Tories should focus more on "mummy issues" such as public services and welfare, says potential party leadership candidate Theresa May.
Theresa May has not said if she will stand for the Tory leadership
In a speech that will be seen as setting out her stall to succeed Michael Howard, Mrs May also backs positive discrimination for women.
She wants an "A-list" of 100 top Tory candidates, half of them female, to fight key target seats.
Mrs May also argues Labour is better at speaking the language of women voters.
"Increasingly in recent years the big political debates of the day have shifted from what the Americans sometimes call 'daddy issues', like economy and defence, to what they call 'mummy issues' - things like public services and welfare," she said.
In her speech to the Adelaide Group of senior businesswomen she argued female candidates are needed for a less macho form of politics and may help more woo more women voters.
"We need more women candidates, more women MPs, and more senior female faces on television, on the radio and in the newspapers," she says.
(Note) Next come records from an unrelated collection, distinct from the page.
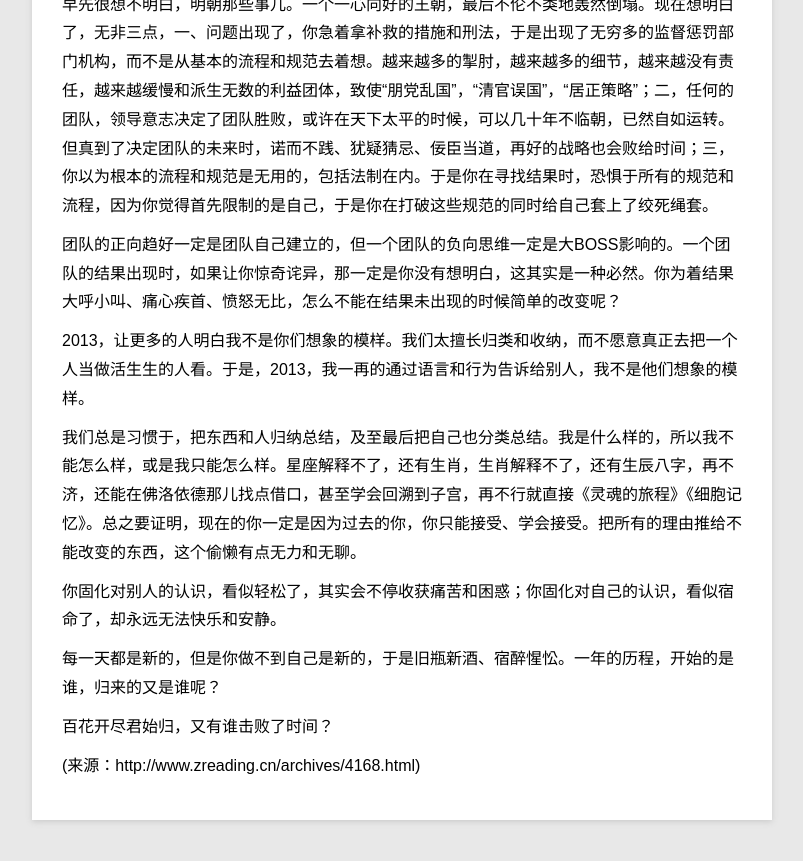
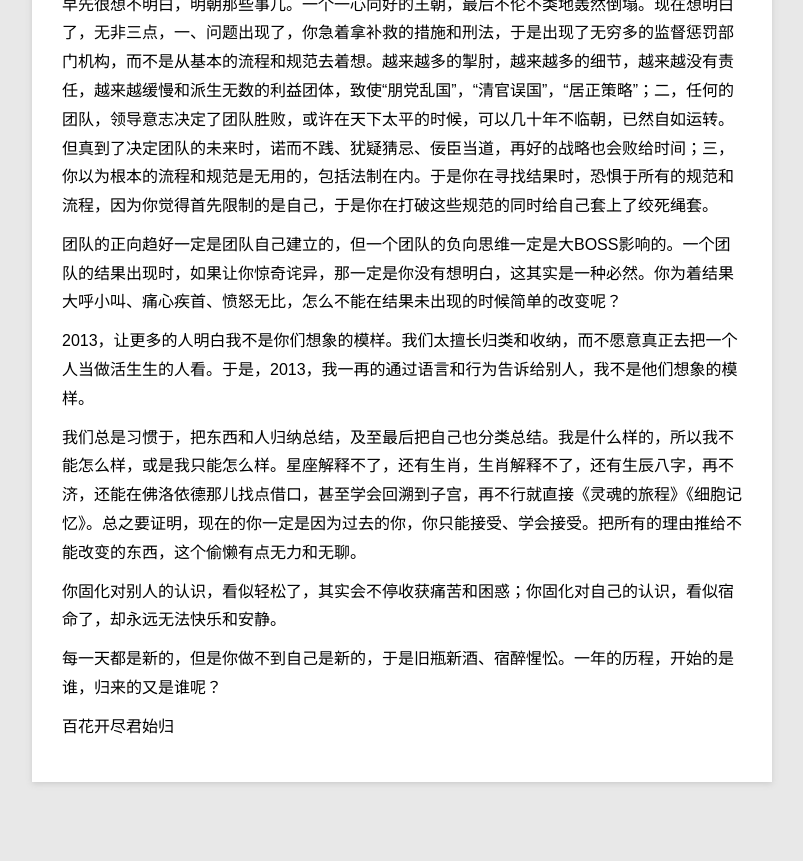
Before and after one commit to fangyijoe/fangyijoe.github.io, a Jekyll site: the page built from _posts/blog/2013-12-31-over.md, in a window 1280 px wide and 900 px high, scrolled down 1101 px. Shown: the top 861 px of the window, without its empty margins (78-881 px from the left). Built offline with Jekyll 4.4.1, drawn with Linux system fonts in a browser that asks for light colours; Markdown is read by kramdown in place of the engine named in the settings.

Commit message:
Update 2013-12-31-over.md

```diff
--- a/_posts/blog/2013-12-31-over.md
+++ b/_posts/blog/2013-12-31-over.md
@@ -32,6 +32,4 @@ category: blog
 
 每一天都是新的，但是你做不到自己是新的，于是旧瓶新酒、宿醉惺忪。一年的历程，开始的是谁，归来的又是谁呢？
 
-百花开尽君始归，又有谁击败了时间？
-
-(来源：http://www.zreading.cn/archives/4168.html)
+百花开尽君始归
```
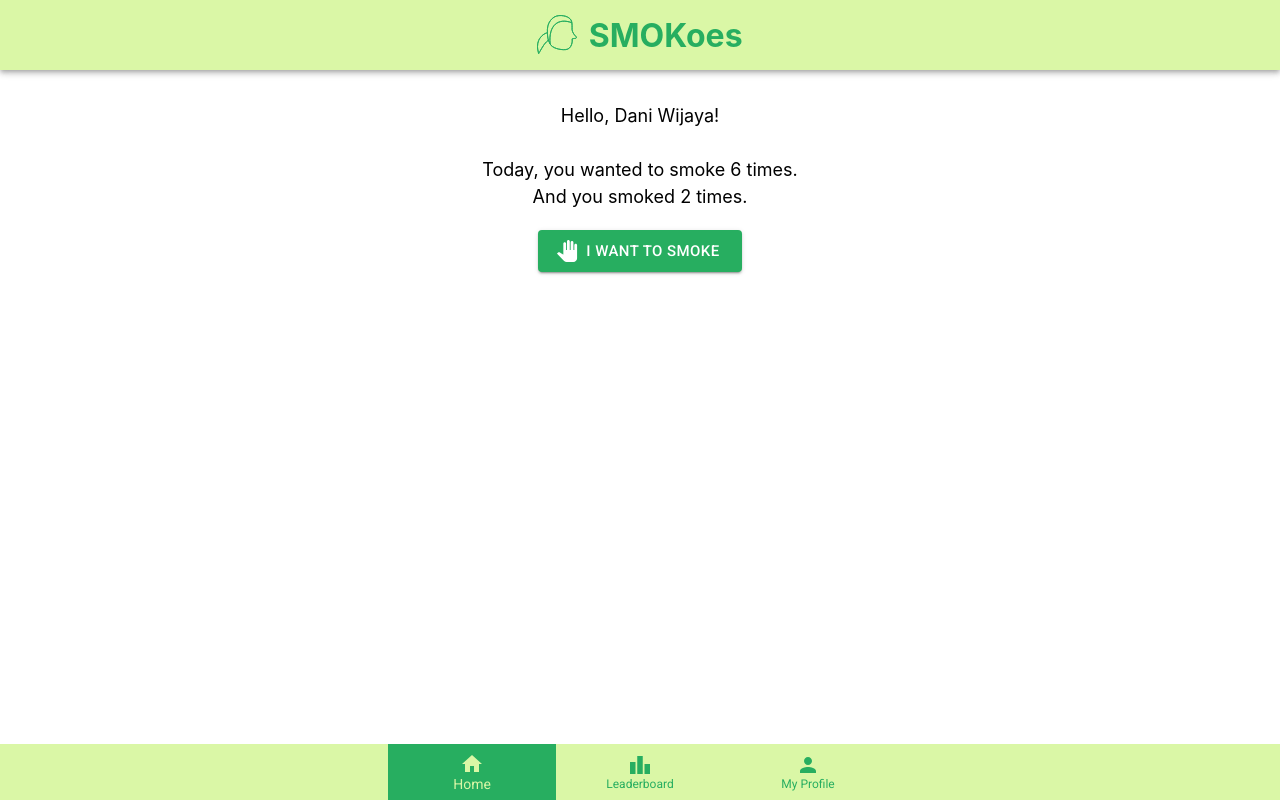
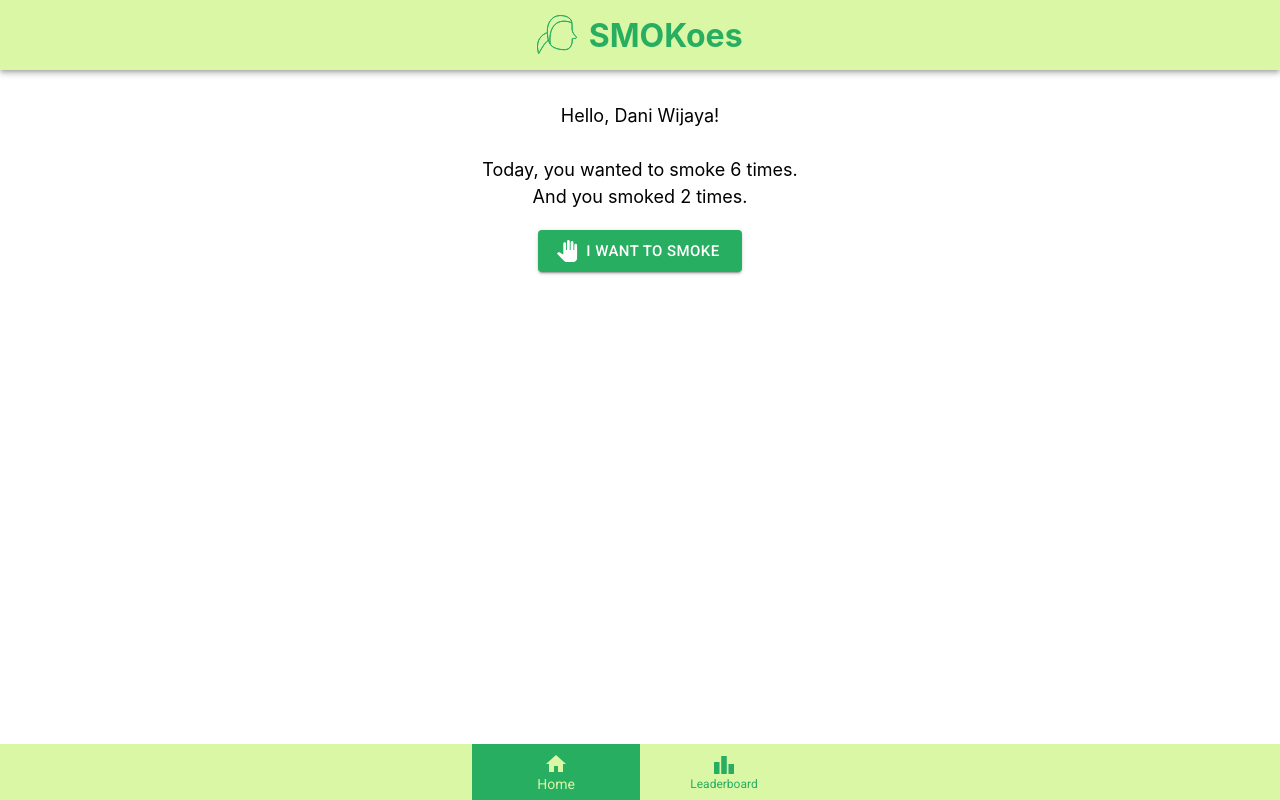
Before and after one commit to dessskris/smokoes, a React (Create React App) app: page / in a window 1280 px wide. Built offline with nearby package versions, Linux system fonts and the light colour scheme.

Commit message:
Remove profile from menu

```diff
--- a/src/App.js
+++ b/src/App.js
@@ -4,7 +4,6 @@ import AppBar from '@mui/material/AppBar';
 import { BottomNavigation, BottomNavigationAction, Container } from '@mui/material';
 import HomeIcon from '@mui/icons-material/Home';
 import LeaderboardIcon from '@mui/icons-material/Leaderboard';
-import PersonIcon from '@mui/icons-material/Person';
 import logo from './logo.svg';
 import Home from './Home';
 import Leaderboard from './Leaderboard';
@@ -47,8 +46,6 @@ const App = () => {
     switch (nav) {
       case 1:
         return <Leaderboard users={users} />;
-      case 2:
-        return <Leaderboard users={users} />;
       case 0:
       default:
         return <Home user={currentUser} setUser={setCurrentUser} />;
@@ -70,7 +67,6 @@ const App = () => {
         }} className="bottom-nav" showLabels>
           <BottomNavigationAction label="Home" icon={<HomeIcon />} />
           <BottomNavigationAction label="Leaderboard" icon={<LeaderboardIcon />} />
-          <BottomNavigationAction label="My Profile" icon={<PersonIcon />} />
         </BottomNavigation>
       </div>
     </ThemeProvider>
```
Local Tory associations still need to be involved in choosing candidates, she stressed, but their power may need to be compromised so the party can put forward the best alternative to Labour, she argued.
"I believe the Conservative Party needs an A-List - a list of the top say 100 candidates it has identified as best able to fight and win the top 100 most winnable seats," she added.
"These would be the 100 people we would like to see more than anyone else in the House of Commons."
Mrs May said there must be a clear commitment to diversity - on race, sexuality, background, geography and age - in the "A-list".
"And, specifically, 50 of them should be men and 50 should be women."
The Maidenhead MP admitted some people do not like gender-based targets - the Tories have opposed Labour's all-women shortlists.
But she added: "I think there is nothing patronising about making the professional judgment that we will win more seats, attract more support, take better decisions, and, ultimately, form a better government, if we have a more even split of male and female faces running our party."
Mrs May's speech came after MPs said they alone should choose the next Tory leader.
The current system, used to elect only Iain Duncan Smith, allows grassroots members to vote on the two candidates most popular among MPs.
The plan backed in a vote of the backbench 1922 Committee on Wednesday would mean MPs only having to consult party members before having the final say themselves.
Mr Howard will bid farewell as leader later this year
They rejected a proposal backed by the party leadership where local branch chiefs would vote to show their preferences before the final election by MPs.
Some Tory MPs are frustrated the leadership election will not take place until after the party's autumn conference.
There are rumours that lists of names being collected to force a confidence vote which would speed up the departure of current leader Michael Howard.
Mrs May criticised her colleagues for not wanting to include the wider Tory membership in the leadership ballot.
She said: "The leader is not just the leader of the MPs in Westminster, the leader is the leader of the whole party, so I think other people should have a say as well as MPs."